How to complete this task: What lines of the data below hold the string "statements"? Copy each one.

The data:
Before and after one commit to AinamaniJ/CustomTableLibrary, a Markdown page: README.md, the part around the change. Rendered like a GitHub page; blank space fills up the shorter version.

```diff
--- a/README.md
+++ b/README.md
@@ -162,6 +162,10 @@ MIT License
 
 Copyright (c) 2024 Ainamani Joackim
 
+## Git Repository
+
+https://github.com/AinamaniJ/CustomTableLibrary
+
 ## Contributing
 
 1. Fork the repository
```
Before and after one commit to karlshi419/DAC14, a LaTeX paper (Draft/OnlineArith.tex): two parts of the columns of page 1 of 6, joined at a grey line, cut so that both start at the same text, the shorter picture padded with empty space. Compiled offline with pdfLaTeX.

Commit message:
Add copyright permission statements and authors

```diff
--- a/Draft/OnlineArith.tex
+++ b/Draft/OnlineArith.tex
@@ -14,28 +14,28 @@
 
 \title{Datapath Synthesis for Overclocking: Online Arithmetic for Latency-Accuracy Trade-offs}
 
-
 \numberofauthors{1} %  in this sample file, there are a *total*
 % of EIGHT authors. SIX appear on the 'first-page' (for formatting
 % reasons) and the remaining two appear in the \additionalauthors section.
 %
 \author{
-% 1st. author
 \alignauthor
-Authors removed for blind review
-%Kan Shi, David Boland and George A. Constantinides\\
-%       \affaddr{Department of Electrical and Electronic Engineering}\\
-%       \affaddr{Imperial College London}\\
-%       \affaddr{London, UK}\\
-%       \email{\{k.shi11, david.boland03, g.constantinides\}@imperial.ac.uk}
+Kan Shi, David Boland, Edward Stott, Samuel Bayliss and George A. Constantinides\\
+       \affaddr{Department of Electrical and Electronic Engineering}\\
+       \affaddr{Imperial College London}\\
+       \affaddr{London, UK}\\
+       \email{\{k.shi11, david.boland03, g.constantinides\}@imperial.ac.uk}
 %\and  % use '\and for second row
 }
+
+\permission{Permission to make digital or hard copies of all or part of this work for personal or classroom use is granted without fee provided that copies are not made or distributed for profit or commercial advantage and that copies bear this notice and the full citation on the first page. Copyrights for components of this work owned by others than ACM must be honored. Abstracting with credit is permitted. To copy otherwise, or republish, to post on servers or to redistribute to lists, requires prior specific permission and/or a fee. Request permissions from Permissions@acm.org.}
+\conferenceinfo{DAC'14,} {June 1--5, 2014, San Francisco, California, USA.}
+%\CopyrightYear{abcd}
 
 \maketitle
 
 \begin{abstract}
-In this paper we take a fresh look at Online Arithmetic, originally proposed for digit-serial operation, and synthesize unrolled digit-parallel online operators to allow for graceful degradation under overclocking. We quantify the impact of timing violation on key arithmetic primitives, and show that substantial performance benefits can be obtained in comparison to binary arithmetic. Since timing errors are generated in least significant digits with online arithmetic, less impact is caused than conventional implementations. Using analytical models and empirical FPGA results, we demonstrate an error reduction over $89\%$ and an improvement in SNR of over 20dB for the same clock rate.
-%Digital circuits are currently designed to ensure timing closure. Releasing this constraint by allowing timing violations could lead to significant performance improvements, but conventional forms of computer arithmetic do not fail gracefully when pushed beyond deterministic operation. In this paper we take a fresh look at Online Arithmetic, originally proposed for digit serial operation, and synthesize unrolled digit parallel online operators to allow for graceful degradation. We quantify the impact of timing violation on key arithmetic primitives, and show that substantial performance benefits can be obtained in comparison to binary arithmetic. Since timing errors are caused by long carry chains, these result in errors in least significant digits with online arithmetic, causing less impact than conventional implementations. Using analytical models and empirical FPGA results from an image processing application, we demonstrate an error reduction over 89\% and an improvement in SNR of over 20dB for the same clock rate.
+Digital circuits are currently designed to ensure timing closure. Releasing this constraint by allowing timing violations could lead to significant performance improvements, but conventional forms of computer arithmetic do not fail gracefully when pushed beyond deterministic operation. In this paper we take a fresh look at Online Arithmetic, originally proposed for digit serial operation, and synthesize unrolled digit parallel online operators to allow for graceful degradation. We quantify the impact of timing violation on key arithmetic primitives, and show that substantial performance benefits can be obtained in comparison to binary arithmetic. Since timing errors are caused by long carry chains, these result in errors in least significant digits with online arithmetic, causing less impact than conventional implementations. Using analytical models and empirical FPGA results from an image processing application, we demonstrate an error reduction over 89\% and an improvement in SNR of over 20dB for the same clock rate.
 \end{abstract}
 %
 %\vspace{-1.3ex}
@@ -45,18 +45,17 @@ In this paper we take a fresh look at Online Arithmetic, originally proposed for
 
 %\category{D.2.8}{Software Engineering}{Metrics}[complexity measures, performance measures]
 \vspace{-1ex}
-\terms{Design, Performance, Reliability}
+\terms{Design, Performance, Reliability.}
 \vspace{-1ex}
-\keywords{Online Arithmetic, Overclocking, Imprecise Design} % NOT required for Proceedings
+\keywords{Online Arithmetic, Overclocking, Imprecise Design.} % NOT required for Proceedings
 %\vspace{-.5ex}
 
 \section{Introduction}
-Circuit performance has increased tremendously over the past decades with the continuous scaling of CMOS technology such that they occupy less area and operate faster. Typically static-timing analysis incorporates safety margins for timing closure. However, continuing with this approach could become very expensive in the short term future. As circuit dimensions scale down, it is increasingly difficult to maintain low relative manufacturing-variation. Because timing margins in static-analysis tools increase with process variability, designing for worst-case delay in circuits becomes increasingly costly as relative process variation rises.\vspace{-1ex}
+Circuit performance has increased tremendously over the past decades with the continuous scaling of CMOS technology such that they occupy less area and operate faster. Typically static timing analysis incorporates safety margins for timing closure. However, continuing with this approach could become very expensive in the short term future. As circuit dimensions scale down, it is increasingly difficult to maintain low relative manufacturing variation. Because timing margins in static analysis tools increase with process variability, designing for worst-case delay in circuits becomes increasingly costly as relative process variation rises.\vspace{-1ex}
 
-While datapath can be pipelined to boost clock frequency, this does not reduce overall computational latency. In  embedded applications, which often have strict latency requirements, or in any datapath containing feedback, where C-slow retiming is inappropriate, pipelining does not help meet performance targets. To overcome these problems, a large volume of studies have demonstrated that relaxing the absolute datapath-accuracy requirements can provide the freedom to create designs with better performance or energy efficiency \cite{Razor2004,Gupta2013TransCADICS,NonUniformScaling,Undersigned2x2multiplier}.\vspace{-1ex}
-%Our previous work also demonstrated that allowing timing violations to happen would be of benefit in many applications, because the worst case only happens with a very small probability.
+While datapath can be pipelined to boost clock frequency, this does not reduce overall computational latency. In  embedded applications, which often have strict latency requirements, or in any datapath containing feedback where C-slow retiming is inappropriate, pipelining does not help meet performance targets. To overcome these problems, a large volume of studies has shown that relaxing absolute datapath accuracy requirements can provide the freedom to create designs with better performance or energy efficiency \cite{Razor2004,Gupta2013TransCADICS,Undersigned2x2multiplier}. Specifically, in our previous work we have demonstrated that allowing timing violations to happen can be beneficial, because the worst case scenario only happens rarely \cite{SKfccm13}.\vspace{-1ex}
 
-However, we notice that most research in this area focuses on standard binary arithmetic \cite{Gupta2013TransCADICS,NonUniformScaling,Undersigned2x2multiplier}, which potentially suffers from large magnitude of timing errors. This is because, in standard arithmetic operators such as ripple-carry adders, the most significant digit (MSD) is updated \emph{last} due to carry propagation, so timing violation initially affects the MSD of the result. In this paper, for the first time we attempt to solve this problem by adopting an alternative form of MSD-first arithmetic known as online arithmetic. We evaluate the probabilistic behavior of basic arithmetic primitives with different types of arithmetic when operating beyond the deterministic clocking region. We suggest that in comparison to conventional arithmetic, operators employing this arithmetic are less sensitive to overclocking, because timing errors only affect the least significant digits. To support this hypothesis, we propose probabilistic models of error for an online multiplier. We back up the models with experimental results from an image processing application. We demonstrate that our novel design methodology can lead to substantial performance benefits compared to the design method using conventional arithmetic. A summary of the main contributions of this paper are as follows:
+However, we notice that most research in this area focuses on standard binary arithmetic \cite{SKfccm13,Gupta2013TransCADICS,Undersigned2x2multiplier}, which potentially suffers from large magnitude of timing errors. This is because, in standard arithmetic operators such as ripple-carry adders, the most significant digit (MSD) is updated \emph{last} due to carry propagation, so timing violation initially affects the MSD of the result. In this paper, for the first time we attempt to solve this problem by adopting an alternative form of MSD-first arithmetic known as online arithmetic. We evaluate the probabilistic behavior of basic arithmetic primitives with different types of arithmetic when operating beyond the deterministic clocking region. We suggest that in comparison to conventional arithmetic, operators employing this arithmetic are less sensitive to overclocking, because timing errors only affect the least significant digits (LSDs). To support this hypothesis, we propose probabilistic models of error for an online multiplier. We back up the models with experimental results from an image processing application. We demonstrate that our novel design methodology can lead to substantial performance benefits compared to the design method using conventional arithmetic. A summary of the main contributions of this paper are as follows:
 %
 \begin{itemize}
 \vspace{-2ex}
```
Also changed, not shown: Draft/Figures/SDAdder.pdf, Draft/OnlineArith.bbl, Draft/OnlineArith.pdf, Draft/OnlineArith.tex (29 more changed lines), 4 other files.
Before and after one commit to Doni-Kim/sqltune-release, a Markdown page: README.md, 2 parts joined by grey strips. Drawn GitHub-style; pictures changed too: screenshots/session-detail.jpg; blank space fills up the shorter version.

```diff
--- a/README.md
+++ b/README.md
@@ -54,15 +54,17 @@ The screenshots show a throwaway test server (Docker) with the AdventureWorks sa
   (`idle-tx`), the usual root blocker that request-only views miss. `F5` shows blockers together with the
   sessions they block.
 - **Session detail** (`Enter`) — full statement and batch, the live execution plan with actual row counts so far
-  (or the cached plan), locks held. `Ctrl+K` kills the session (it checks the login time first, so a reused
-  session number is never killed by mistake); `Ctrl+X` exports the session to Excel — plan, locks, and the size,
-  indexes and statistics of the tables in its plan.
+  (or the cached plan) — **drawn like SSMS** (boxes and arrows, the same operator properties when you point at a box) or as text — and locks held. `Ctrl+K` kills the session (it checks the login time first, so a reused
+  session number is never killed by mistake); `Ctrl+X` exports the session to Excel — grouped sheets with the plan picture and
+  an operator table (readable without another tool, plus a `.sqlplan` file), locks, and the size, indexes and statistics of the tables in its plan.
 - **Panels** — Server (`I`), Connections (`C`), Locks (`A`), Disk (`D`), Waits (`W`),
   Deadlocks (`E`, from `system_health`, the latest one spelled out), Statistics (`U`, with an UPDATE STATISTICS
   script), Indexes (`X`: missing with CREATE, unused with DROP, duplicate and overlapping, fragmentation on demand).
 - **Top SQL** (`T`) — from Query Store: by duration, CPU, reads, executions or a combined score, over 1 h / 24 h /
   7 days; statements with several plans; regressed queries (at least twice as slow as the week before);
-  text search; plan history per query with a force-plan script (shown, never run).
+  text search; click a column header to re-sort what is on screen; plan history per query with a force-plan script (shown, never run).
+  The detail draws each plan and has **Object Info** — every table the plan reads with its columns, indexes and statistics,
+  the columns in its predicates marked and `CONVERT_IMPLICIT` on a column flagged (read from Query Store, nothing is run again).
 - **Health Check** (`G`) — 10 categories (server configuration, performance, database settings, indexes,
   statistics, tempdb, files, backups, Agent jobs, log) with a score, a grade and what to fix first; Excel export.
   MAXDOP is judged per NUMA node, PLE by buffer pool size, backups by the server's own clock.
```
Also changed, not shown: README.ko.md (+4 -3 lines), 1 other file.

Your solution:
Add copyright permission statements and authors
   7 days; statements with several plans; regressed queries (at least twice as slow as the week before);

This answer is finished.